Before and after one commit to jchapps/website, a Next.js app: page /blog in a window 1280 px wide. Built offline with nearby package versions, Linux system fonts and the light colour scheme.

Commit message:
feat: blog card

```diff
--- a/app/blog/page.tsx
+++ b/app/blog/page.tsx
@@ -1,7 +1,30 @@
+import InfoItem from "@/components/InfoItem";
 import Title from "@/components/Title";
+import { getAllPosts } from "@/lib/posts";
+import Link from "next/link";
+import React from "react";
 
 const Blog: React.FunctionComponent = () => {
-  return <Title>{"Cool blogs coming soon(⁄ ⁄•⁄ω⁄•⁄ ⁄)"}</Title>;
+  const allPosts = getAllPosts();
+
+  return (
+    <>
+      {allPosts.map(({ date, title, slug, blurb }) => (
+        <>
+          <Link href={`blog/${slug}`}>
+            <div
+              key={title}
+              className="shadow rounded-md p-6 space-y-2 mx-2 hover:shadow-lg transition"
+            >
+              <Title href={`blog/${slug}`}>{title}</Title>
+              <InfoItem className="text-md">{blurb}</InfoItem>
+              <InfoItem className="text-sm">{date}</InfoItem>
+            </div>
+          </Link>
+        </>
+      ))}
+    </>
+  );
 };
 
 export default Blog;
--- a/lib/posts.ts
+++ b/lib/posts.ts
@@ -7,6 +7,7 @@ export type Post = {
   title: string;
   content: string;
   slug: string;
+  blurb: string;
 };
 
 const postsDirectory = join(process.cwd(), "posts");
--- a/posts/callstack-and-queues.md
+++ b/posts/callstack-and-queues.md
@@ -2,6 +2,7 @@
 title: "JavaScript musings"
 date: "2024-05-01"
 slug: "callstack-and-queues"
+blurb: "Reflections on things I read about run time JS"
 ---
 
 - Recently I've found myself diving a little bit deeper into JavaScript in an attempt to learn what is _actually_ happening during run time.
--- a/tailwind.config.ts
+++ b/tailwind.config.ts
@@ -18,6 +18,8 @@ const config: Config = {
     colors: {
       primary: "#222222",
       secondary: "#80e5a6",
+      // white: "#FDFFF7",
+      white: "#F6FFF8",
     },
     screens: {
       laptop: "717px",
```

────────────────────

> _AIM OF THE EXERCISE_:
Filter the entries above down to the lines that hold the word "href", and copy those lines.

> _EXERCISE RESPONSE_:
+          <Link href={`blog/${slug}`}>
+              <Title href={`blog/${slug}`}>{title}</Title>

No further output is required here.